- **Task description**
Wherever the string "RouterLink" turns up in the data, copy the whole line.

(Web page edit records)
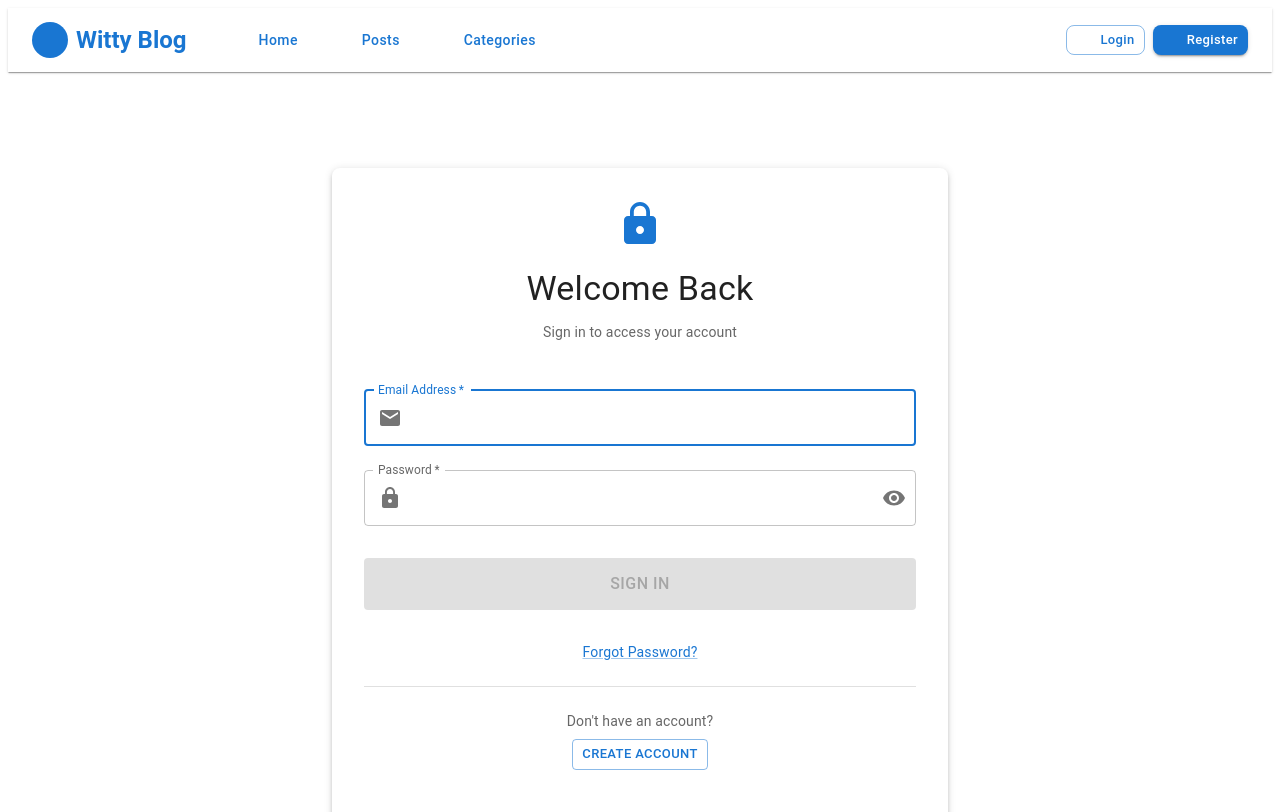
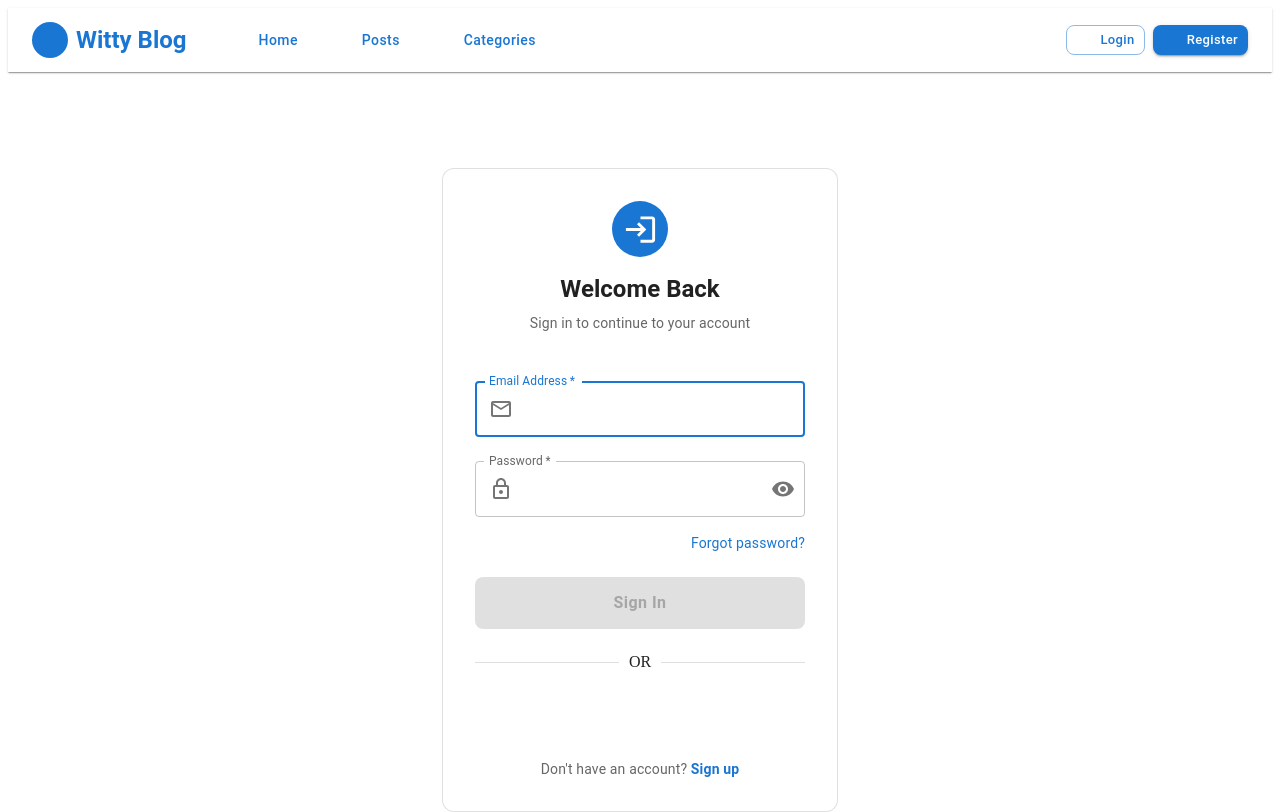
Before and after one commit to jacobkau/Blog-system, a React (Vite) app in the folder client/: page /login in a window 1280 px wide. Shown: the top 812 px of the page. Built offline with nearby package versions, Linux system fonts and the light colour scheme; no server answers; some icons are missing.

Commit message:
Update Login.jsx

```diff
--- a/client/src/pages/auth/Login.jsx
+++ b/client/src/pages/auth/Login.jsx
@@ -15,14 +15,18 @@ import {
   InputAdornment,
   IconButton,
   Link,
+  Divider,
 } from '@mui/material';
-import { Visibility, VisibilityOff, Lock, Email } from '@mui/icons-material';
+import {
+  Visibility,
+  VisibilityOff,
+  LockOutlined,
+  EmailOutlined,
+  LoginOutlined
+} from '@mui/icons-material';
 
 const Login = () => {
-  const [formData, setFormData] = useState({
-    email: '',
-    password: '',
-  });
+  const [formData, setFormData] = useState({ email: '', password: '' });
   const [showPassword, setShowPassword] = useState(false);
   const [localError, setLocalError] = useState('');
   const [isSubmitting, setIsSubmitting] = useState(false);
@@ -50,17 +54,12 @@ const Login = () => {
       setLocalError('Password is required');
       return false;
     }
-    if (password.length < 6) {
-      setLocalError('Password must be at least 6 characters');
-      return false;
-    }
     return true;
   };
 
   const onSubmit = async (e) => {
     e.preventDefault();
-    if (isSubmitting) return;
-    if (!validateForm()) return;
+    if (isSubmitting || !validateForm()) return;
 
     setIsSubmitting(true);
     setLocalError('');
@@ -70,7 +69,7 @@ const Login = () => {
       navigate('/');
     } catch (err) {
       console.error('Login error:', err);
-      if (err.message.includes('Network')) {
+      if (err.message?.includes('Network')) {
         setLocalError('Network error. Please check your connection.');
       }
     } finally {
@@ -78,21 +77,16 @@ const Login = () => {
     }
   };
 
-  const handleClickShowPassword = () => {
-    setShowPassword(!showPassword);
-  };
-
-  const handleMouseDownPassword = (e) => {
-    e.preventDefault();
-  };
-
   const handleGoogleSuccess = async (credentialResponse) => {
     try {
-    const response = await fetch('https://blog-system-q65l.onrender.com/api/auth/google', {
+      const response = await fetch(
+        'https://blog-system-q65l.onrender.com/api/auth/google',
+        {
           method: 'POST',
           headers: { 'Content-Type': 'application/json' },
           body: JSON.stringify({ token: credentialResponse.credential }),
-    });
+        }
+      );
 
       const data = await response.json();
 
@@ -109,40 +103,43 @@ const Login = () => {
   };
 
   return (
-    <Container maxWidth="sm">
-      <Box
+    <Container maxWidth="xs" sx={{ py: { xs: 4, md: 8 } }}>
+      <Paper
+        elevation={0}
         sx={{
-          mt: { xs: 4, md: 8 },
-          mb: 4,
-          display: 'flex',
-          flexDirection: 'column',
-          alignItems: 'center',
-        }}
-      >
-        <Paper
-          elevation={3}
-          sx={{
-            p: { xs: 3, md: 4 },
-            width: '100%',
-            borderRadius: 2,
+          p: { xs: 3, sm: 4 },
+          borderRadius: 3,
+          border: '1px solid',
+          borderColor: 'divider',
         }}
       >
         <Box sx={{ textAlign: 'center', mb: 4 }}>
-            <Lock sx={{ fontSize: 48, color: 'primary.main', mb: 2 }} />
-            <Typography variant="h4" component="h1" gutterBottom>
+          <Box
+            sx={{
+              width: 56,
+              height: 56,
+              borderRadius: '50%',
+              bgcolor: 'primary.main',
+              color: 'white',
+              display: 'flex',
+              alignItems: 'center',
+              justifyContent: 'center',
+              mx: 'auto',
+              mb: 2,
+            }}
+          >
+            <LoginOutlined fontSize="large" />
+          </Box>
+          <Typography variant="h5" fontWeight={700} gutterBottom>
             Welcome Back
           </Typography>
           <Typography variant="body2" color="text.secondary">
-              Sign in to access your account
+            Sign in to continue to your account
           </Typography>
         </Box>
 
         {(authError || localError) && (
-            <Alert
-              severity="error"
-              sx={{ mb: 3 }}
-              onClose={() => setLocalError('')}
-            >
+          <Alert severity="error" sx={{ mb: 3, borderRadius: 2 }} onClose={() => setLocalError('')}>
             {localError || authError}
           </Alert>
         )}
@@ -158,19 +155,17 @@ const Login = () => {
             margin="normal"
             required
             disabled={isSubmitting}
+            autoComplete="email"
+            autoFocus
             InputProps={{
               startAdornment: (
                 <InputAdornment position="start">
-                    <Email color="action" />
+                  <EmailOutlined color="action" />
                 </InputAdornment>
               ),
             }}
             error={!!localError && localError.toLowerCase().includes('email')}
-              helperText={
-                localError.toLowerCase().includes('email') ? localError : ''
-              }
-              autoComplete="email"
-              autoFocus
+            helperText={localError.toLowerCase().includes('email') ? localError : ''}
           />
 
           <TextField
@@ -183,18 +178,18 @@ const Login = () => {
             margin="normal"
             required
             disabled={isSubmitting}
+            autoComplete="current-password"
             InputProps={{
               startAdornment: (
                 <InputAdornment position="start">
-                    <Lock color="action" />
+                  <LockOutlined color="action" />
                 </InputAdornment>
               ),
               endAdornment: (
                 <InputAdornment position="end">
                   <IconButton
                     aria-label="toggle password visibility"
-                      onClick={handleClickShowPassword}
-                      onMouseDown={handleMouseDownPassword}
+                    onClick={() => setShowPassword(!showPassword)}
                     edge="end"
                     disabled={isSubmitting}
                   >
@@ -204,71 +199,49 @@ const Login = () => {
               ),
             }}
             error={!!localError && localError.toLowerCase().includes('password')}
-              helperText={
-                localError.toLowerCase().includes('password') ? localError : ''
-              }
-              autoComplete="current-password"
+            helperText={localError.toLowerCase().includes('password') ? localError : ''}
           />
+
+          <Box sx={{ textAlign: 'right', mt: 1 }}>
+            <Link component={RouterLink} to="/forgot-password" variant="body2" underline="hover">
+              Forgot password?
+            </Link>
+          </Box>
 
           <Button
             type="submit"
             variant="contained"
             fullWidth
+            size="large"
             disabled={isSubmitting || !email || !password}
-              sx={{
-                mt: 3,
-                mb: 2,
-                py: 1.5,
-                fontSize: '1rem',
-              }}
+            sx={{ mt: 3, py: 1.5, borderRadius: 2, textTransform: 'none', fontSize: '1rem', fontWeight: 600 }}
           >
-              {isSubmitting ? (
-                <>
-                  <CircularProgress size={24} sx={{ color: 'white', mr: 1 }} />
-                  Signing In...
-                </>
-              ) : (
-                'Sign In'
-              )}
+            {isSubmitting ? <CircularProgress size={24} color="inherit" /> : 'Sign In'}
           </Button>
-
-            {/*  Forgot password link — Link from MUI, RouterLink from React Router */}
-            <Box sx={{ mt: 2, textAlign: 'center' }}>
-              <Link component={RouterLink} to="/forgot-password" variant="body2">
-                Forgot Password?
-              </Link>
         </Box>
 
-            <Box
-              sx={{
-                textAlign: 'center',
-                mt: 3,
-                pt: 3,
-                borderTop: 1,
-                borderColor: 'divider',
-              }}
-            >
-              <Typography variant="body2" color="text.secondary" sx={{ mb: 1 }}>
-                Don't have an account?
-              </Typography>
-              <Button
-                component={RouterLink}
-                to="/register"
-                variant="outlined"
-                size="small"
-                disabled={isSubmitting}
-              >
-                Create Account
-              </Button>
+        <Divider sx={{ my: 3 }}>OR</Divider>
+
+        <Box sx={{ display: 'flex', justifyContent: 'center', mb: 3 }}>
           <GoogleLogin
             onSuccess={handleGoogleSuccess}
             onError={() => toast.error('Google Login Failed')}
             useOneTap
+            shape="pill"
+            width="100%"
+            text="continue_with"
           />
         </Box>
+
+        <Box sx={{ textAlign: 'center' }}>
+          <Typography variant="body2" color="text.secondary">
+            Don't have an account?{' '}
+            <Link component={RouterLink} to="/register" fontWeight={600} underline="hover">
+              Sign up
+            </Link>
+          </Typography>
         </Box>
       </Paper>
-      </Box>
     </Container>
   );
 };
```
Lines whose indentation alone changed are shown as unchanged.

- **Answer to this task**
+            <Link component={RouterLink} to="/forgot-password" variant="body2" underline="hover">
-            {/*  Forgot password link — Link from MUI, RouterLink from React Router */}
-              <Link component={RouterLink} to="/forgot-password" variant="body2">
-                component={RouterLink}
+            <Link component={RouterLink} to="/register" fontWeight={600} underline="hover">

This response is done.